According to the approach of Argyris and Schon (1978), when an organization enters deutero, members also learn about previous contexts for learning. In a question-answer forum Ron Wood was the first to reply. They discover what they did what facilitates or hinders learning, inventing new strategies for learning, these strategies produce, evaluate and generalize that they have produced. The results are encoded in individual images and maps and are reflected in the organizational experience. Argyris (1995), emphasizes that learning starts as a defense to the routine, as a kind of creative tension that remains within the organization. It encourages individuals to review their operations and tasks, creating a dichotomy between individual desires and organizational objectives.

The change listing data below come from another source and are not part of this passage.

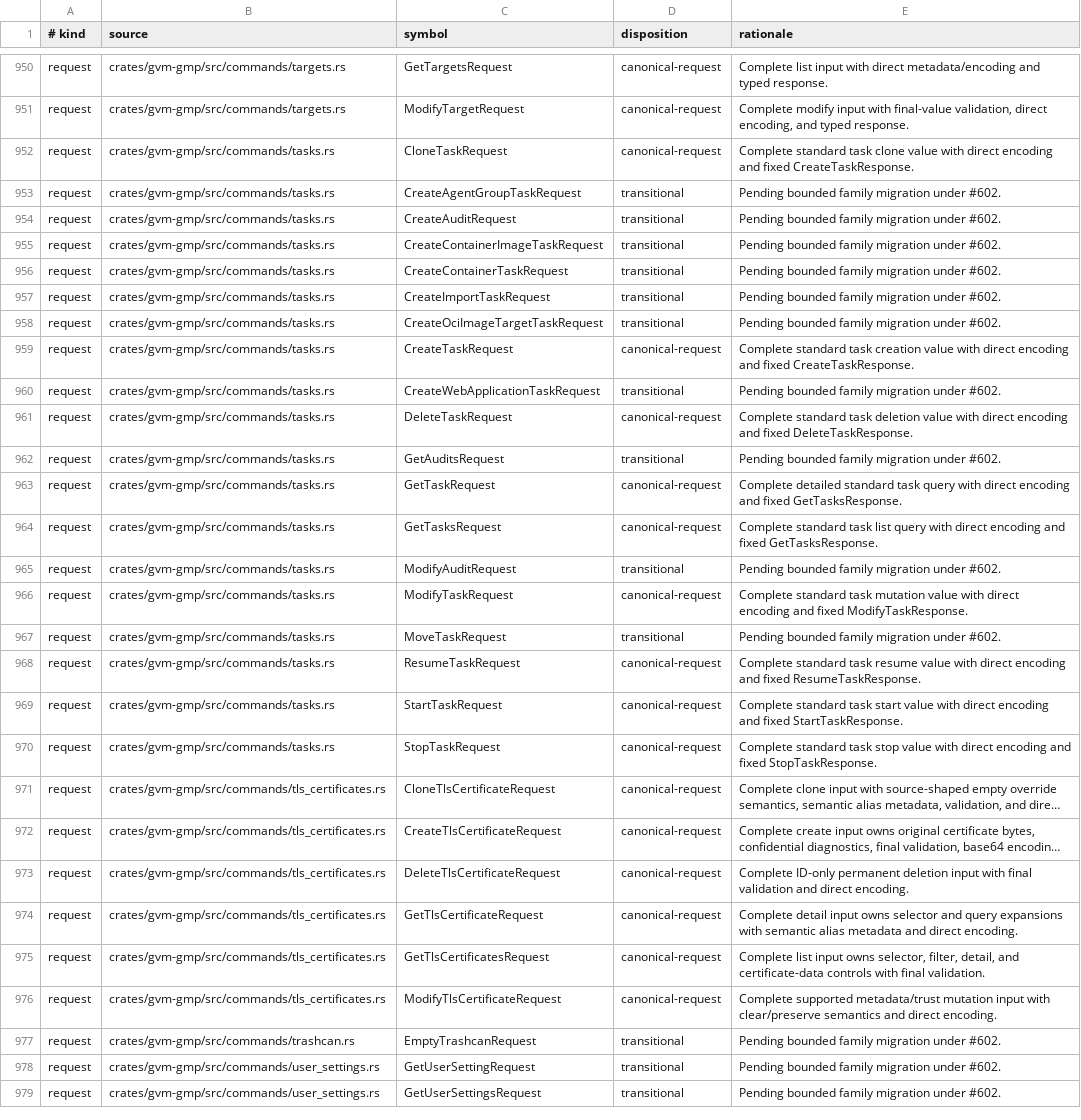
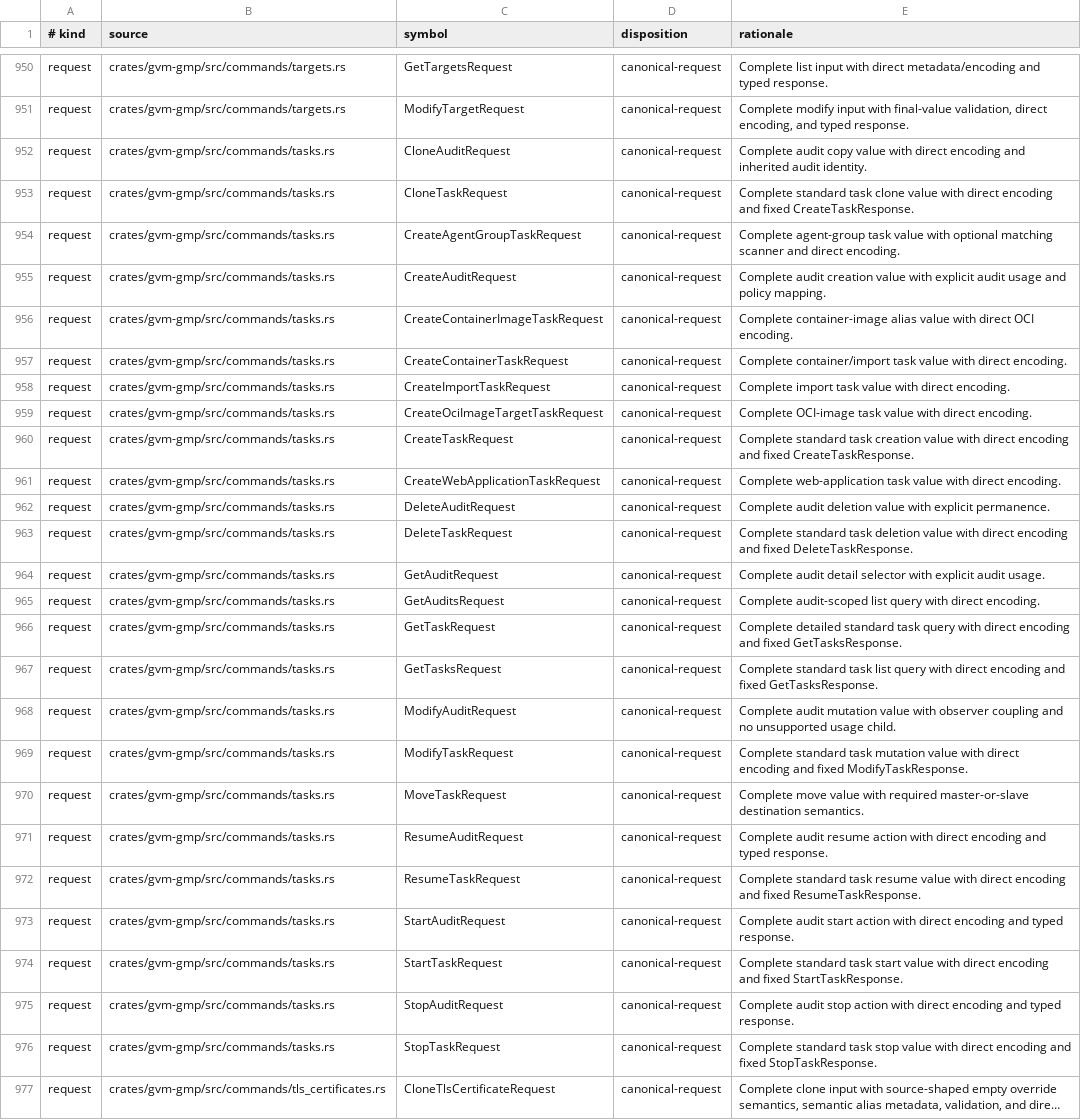
Before and after one commit to greenbone-hive/rust-gvm, a TSV file: docs/canonical-request-disposition.tsv, drawn as a sheet; only a part is shown, gaps mark what is left out; the shorter side is filled out with more unchanged rows; long unchanged cells end in …; the diff covers the shown part only.

Commit message:
refactor(gmp): canonicalize specialized tasks and audits (#667)
Replace the remaining specialized task and audit compatibility surfaces with complete canonical request values, pinned-gvmd semantics, transactional mock behavior, and explicit migration evidence.

Closes #660

Agent: Thoth
Model: openai/gpt-5.6-sol
Thinking: high
Bot-Owner: @llunved

```diff
--- a/docs/canonical-request-disposition.tsv
+++ b/docs/canonical-request-disposition.tsv
@@ -951,20 +951,26 @@ request	crates/gvm-gmp/src/commands/targets.rs	GetTargetsRequest	canonical-reque
 request	crates/gvm-gmp/src/commands/targets.rs	ModifyTargetRequest	canonical-request	Complete modify input with final-value validation, direct encoding, and typed response.
+request	crates/gvm-gmp/src/commands/tasks.rs	CloneAuditRequest	canonical-request	Complete audit copy value with direct encoding and inherited audit identity.
 request	crates/gvm-gmp/src/commands/tasks.rs	CloneTaskRequest	canonical-request	Complete standard task clone value with direct encoding and fixed CreateTaskResponse.
-request	crates/gvm-gmp/src/commands/tasks.rs	CreateAgentGroupTaskRequest	transitional	Pending bounded family migration under #602.
-request	crates/gvm-gmp/src/commands/tasks.rs	CreateAuditRequest	transitional	Pending bounded family migration under #602.
-request	crates/gvm-gmp/src/commands/tasks.rs	CreateContainerImageTaskRequest	transitional	Pending bounded family migration under #602.
-request	crates/gvm-gmp/src/commands/tasks.rs	CreateContainerTaskRequest	transitional	Pending bounded family migration under #602.
-request	crates/gvm-gmp/src/commands/tasks.rs	CreateImportTaskRequest	transitional	Pending bounded family migration under #602.
-request	crates/gvm-gmp/src/commands/tasks.rs	CreateOciImageTargetTaskRequest	transitional	Pending bounded family migration under #602.
+request	crates/gvm-gmp/src/commands/tasks.rs	CreateAgentGroupTaskRequest	canonical-request	Complete agent-group task value with optional matching scanner and direct encoding.
+request	crates/gvm-gmp/src/commands/tasks.rs	CreateAuditRequest	canonical-request	Complete audit creation value with explicit audit usage and policy mapping.
+request	crates/gvm-gmp/src/commands/tasks.rs	CreateContainerImageTaskRequest	canonical-request	Complete container-image alias value with direct OCI encoding.
+request	crates/gvm-gmp/src/commands/tasks.rs	CreateContainerTaskRequest	canonical-request	Complete container/import task value with direct encoding.
+request	crates/gvm-gmp/src/commands/tasks.rs	CreateImportTaskRequest	canonical-request	Complete import task value with direct encoding.
+request	crates/gvm-gmp/src/commands/tasks.rs	CreateOciImageTargetTaskRequest	canonical-request	Complete OCI-image task value with direct encoding.
 request	crates/gvm-gmp/src/commands/tasks.rs	CreateTaskRequest	canonical-request	Complete standard task creation value with direct encoding and fixed CreateTaskResponse.
-request	crates/gvm-gmp/src/commands/tasks.rs	CreateWebApplicationTaskRequest	transitional	Pending bounded family migration under #602.
+request	crates/gvm-gmp/src/commands/tasks.rs	CreateWebApplicationTaskRequest	canonical-request	Complete web-application task value with direct encoding.
+request	crates/gvm-gmp/src/commands/tasks.rs	DeleteAuditRequest	canonical-request	Complete audit deletion value with explicit permanence.
 request	crates/gvm-gmp/src/commands/tasks.rs	DeleteTaskRequest	canonical-request	Complete standard task deletion value with direct encoding and fixed DeleteTaskResponse.
-request	crates/gvm-gmp/src/commands/tasks.rs	GetAuditsRequest	transitional	Pending bounded family migration under #602.
+request	crates/gvm-gmp/src/commands/tasks.rs	GetAuditRequest	canonical-request	Complete audit detail selector with explicit audit usage.
+request	crates/gvm-gmp/src/commands/tasks.rs	GetAuditsRequest	canonical-request	Complete audit-scoped list query with direct encoding.
 request	crates/gvm-gmp/src/commands/tasks.rs	GetTaskRequest	canonical-request	Complete detailed standard task query with direct encoding and fixed GetTasksResponse.
 request	crates/gvm-gmp/src/commands/tasks.rs	GetTasksRequest	canonical-request	Complete standard task list query with direct encoding and fixed GetTasksResponse.
-request	crates/gvm-gmp/src/commands/tasks.rs	ModifyAuditRequest	transitional	Pending bounded family migration under #602.
+request	crates/gvm-gmp/src/commands/tasks.rs	ModifyAuditRequest	canonical-request	Complete audit mutation value with observer coupling and no unsupported usage child.
 request	crates/gvm-gmp/src/commands/tasks.rs	ModifyTaskRequest	canonical-request	Complete standard task mutation value with direct encoding and fixed ModifyTaskResponse.
-request	crates/gvm-gmp/src/commands/tasks.rs	MoveTaskRequest	transitional	Pending bounded family migration under #602.
+request	crates/gvm-gmp/src/commands/tasks.rs	MoveTaskRequest	canonical-request	Complete move value with required master-or-slave destination semantics.
+request	crates/gvm-gmp/src/commands/tasks.rs	ResumeAuditRequest	canonical-request	Complete audit resume action with direct encoding and typed response.
 request	crates/gvm-gmp/src/commands/tasks.rs	ResumeTaskRequest	canonical-request	Complete standard task resume value with direct encoding and fixed ResumeTaskResponse.
+request	crates/gvm-gmp/src/commands/tasks.rs	StartAuditRequest	canonical-request	Complete audit start action with direct encoding and typed response.
 request	crates/gvm-gmp/src/commands/tasks.rs	StartTaskRequest	canonical-request	Complete standard task start value with direct encoding and fixed StartTaskResponse.
+request	crates/gvm-gmp/src/commands/tasks.rs	StopAuditRequest	canonical-request	Complete audit stop action with direct encoding and typed response.
 request	crates/gvm-gmp/src/commands/tasks.rs	StopTaskRequest	canonical-request	Complete standard task stop value with direct encoding and fixed StopTaskResponse.
```
Also changed, not shown: 76 edited cells elsewhere in this file, 25 other files.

The challenge is to maintain this tension and ensure that beneficial changes are generated with it. If this is true, it develops the ability to learn from mistakes, which not only adaptation but no new solutions in a double cycle alteration and simple, the frames of mind in which so far has worked his action. Obstacles or Barriers to Learning Individual, Group and Organizational Failure to learn from many organizations, it is conferred, the ignorance and incomprehension of the patterns that explain the functioning of its parts and relations between them, and movements that condition evolution of the organization as a whole. Under this approach, according to Senge (1996), the first thing to recognize and identify the learning organization, are the seven barriers to learning, once identified, it is important to activate the five disciplines of learning, described in the preceding. Here are, in the following table, the barriers to learning identified by Senge (op cit): a Table 11 Positions taken by individuals who are hindering Organizational Learning, according to Peter Senge (2000) Barriers to Learning Organizational Definition 1.